I accepted Mr Leech’s invitation and drafted a piece which he sub-edited. In fact my first draft took me just 2 hours because I already knew what I wanted to say. Anyway, there were several iterations back and forth. I was able to correct what I had personally written, to accept or reject the editor’s suggestions and to add or remove supplementary text in order to arrive at an opinion piece. I submitted my final version and it was accepted on April 6th.

The views expressed are my own private and personal views. Exercising my right of free speech, they are given as a private individual, an unpaid volunteer, appointed as an individual by the Secretary of State to be an IMB member.

The views are not given on behalf of this Board, the IMB, the National Council, the Secretariat, this prison, the MOJ or any other organisation or person. They are mine and mine alone.

My views are expressed in the hope of seeing much needed change. These are my own personal views and experiences, and I was not speaking on your behalf.

I get asked to contribute written work some is for academic journals some is for blogs. Those who know me know that I am interested in the bigger picture. I saw this as an opportunity to express my views to a wider audience within the Criminal Justice System. You know that I travel and visit other prisons, this piece is not a critique of Hollelsey Bay; it deals with the wider picture that I see across the prison estate in England and Wales.

Now, turning to one specific point, I fully understand concerns that some of you may have over the publication of this opinion piece, especially perhaps the paragraph on page 22 of the book in which I refer to recruitment of members to this Board. I wrote:

The consequence of the somewhat pathetic process is that I now have to steer certain members into their role when they are really hard work, and simply not suitable. On paper my Board is short of members, but in reality I just cannot face another recruitment campaign, so I try and build the team as best I can.

This reflects my opinion of the process of recruitment, not on you as individuals. If I had to initiate another recruitment campaign this is what would happen. It is not what is happening now, I am amazed at the enthusiasm I have seen from all the new members on our board and I feel we have a good team, and I really do appreciate you all.

There are other elements of the article that due to misinterpretation have been distorted and as a result may cause offence. This was never my intention and if it has caused any of you distress of any kind then I am truly sorry.

I have been asked why I did not send the draft to the board for editing. The draft of the article was not submitted to you in advance for review or approval because it is my own view.  

If you had reviewed and approved it would become the view of this entire Board. It isn’t. It is my point of view, and I’m not asking for you to agree with it.

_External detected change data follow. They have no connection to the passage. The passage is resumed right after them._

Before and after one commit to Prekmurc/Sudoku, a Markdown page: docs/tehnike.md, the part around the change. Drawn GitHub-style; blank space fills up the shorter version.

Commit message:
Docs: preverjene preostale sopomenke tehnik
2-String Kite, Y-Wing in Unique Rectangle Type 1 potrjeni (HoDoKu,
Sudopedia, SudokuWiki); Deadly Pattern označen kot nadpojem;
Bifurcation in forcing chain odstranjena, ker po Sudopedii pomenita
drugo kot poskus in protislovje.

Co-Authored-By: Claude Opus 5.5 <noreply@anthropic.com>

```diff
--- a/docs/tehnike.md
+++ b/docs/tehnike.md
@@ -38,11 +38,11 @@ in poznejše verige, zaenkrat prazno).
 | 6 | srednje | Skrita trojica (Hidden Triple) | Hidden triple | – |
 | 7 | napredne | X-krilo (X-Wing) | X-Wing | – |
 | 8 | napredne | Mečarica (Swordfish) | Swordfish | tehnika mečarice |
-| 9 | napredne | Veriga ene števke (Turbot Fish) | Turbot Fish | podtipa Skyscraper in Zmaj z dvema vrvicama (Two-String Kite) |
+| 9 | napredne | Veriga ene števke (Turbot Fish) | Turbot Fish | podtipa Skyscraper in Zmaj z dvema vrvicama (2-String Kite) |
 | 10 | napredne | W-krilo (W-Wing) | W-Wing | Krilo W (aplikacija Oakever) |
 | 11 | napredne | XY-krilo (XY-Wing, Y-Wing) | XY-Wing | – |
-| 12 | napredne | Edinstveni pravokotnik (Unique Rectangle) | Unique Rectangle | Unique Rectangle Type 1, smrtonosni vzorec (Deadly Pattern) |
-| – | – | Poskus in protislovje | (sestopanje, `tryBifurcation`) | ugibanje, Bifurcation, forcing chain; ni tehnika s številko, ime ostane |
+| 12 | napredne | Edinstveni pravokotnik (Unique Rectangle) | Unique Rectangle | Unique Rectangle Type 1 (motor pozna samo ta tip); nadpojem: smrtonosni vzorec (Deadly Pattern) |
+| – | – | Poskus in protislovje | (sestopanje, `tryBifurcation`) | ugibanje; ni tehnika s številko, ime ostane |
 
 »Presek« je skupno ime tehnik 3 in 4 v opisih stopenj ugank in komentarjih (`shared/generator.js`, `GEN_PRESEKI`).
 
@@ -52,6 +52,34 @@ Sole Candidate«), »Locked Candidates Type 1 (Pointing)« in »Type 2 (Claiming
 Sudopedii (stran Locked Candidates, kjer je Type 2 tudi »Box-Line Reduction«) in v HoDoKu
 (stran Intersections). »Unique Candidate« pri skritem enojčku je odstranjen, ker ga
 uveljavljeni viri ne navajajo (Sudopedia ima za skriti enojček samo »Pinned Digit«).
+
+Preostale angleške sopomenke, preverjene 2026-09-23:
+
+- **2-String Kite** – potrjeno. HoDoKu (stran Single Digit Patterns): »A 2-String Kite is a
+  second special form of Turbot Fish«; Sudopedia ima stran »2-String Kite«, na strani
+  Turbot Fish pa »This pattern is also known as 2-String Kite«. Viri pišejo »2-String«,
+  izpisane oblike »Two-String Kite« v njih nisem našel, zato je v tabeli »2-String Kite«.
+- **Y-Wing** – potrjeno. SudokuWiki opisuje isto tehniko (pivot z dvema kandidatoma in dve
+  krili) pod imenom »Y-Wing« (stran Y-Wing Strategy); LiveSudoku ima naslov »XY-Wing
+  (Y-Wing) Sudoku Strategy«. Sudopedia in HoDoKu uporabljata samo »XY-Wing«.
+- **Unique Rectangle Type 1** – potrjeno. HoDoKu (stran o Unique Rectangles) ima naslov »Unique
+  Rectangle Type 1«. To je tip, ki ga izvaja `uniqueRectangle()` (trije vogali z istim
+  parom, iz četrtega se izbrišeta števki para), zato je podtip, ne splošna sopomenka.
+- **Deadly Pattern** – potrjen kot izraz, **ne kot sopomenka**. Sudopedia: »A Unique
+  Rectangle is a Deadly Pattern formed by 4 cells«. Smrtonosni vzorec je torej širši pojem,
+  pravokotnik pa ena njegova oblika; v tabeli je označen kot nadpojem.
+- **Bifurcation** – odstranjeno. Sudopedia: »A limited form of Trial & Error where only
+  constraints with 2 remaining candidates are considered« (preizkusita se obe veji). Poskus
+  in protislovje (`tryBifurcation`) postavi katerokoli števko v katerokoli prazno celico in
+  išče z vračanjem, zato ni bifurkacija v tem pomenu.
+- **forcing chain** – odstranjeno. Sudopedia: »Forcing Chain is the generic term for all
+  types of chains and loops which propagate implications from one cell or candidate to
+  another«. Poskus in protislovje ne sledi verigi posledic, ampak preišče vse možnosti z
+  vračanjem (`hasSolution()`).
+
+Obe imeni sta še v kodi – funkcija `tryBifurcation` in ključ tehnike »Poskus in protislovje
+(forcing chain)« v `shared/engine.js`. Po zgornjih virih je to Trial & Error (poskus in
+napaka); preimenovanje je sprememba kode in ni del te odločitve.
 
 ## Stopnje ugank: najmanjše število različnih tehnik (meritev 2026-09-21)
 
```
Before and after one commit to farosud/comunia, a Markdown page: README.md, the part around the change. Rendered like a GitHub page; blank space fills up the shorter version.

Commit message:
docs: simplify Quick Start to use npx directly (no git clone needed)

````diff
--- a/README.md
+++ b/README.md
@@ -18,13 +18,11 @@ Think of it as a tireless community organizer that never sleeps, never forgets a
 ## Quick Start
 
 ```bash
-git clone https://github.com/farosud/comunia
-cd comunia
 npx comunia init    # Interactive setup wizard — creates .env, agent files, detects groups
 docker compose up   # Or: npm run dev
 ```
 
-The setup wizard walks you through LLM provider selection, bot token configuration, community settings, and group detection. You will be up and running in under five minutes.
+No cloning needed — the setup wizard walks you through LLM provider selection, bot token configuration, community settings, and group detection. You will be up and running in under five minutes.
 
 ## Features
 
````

My sincere hope is that each one of you continues the important work we are doing here. Monitoring is very important. My aim is to continue to serve as Chair of this Board.  We have much to do.

If in the light of the publication of this piece, and of the statement I have just made, your view of me has changed and you find you that you have questions about my ability to continue as Chair, you are free to express those views now.”

 

Several months later I learned from the MOJ that a draft copy of this statement had been circulated without my authorization to every member of the Board, which meant that they knew what I had planned to say and had ample time to collaborate and to commence their character assassination against me.

This set in motion a chain of events, including bullying, ostracization, suspension pending investigation, two investigations by the MOJ, and a disciplinary hearing at Petty France, which ultimately led to me being fired from my role as Chair by the Prisons Minister and banned from holding any role in the IMB for a period of five years.

 

Photo courtesy of @PrisonStorm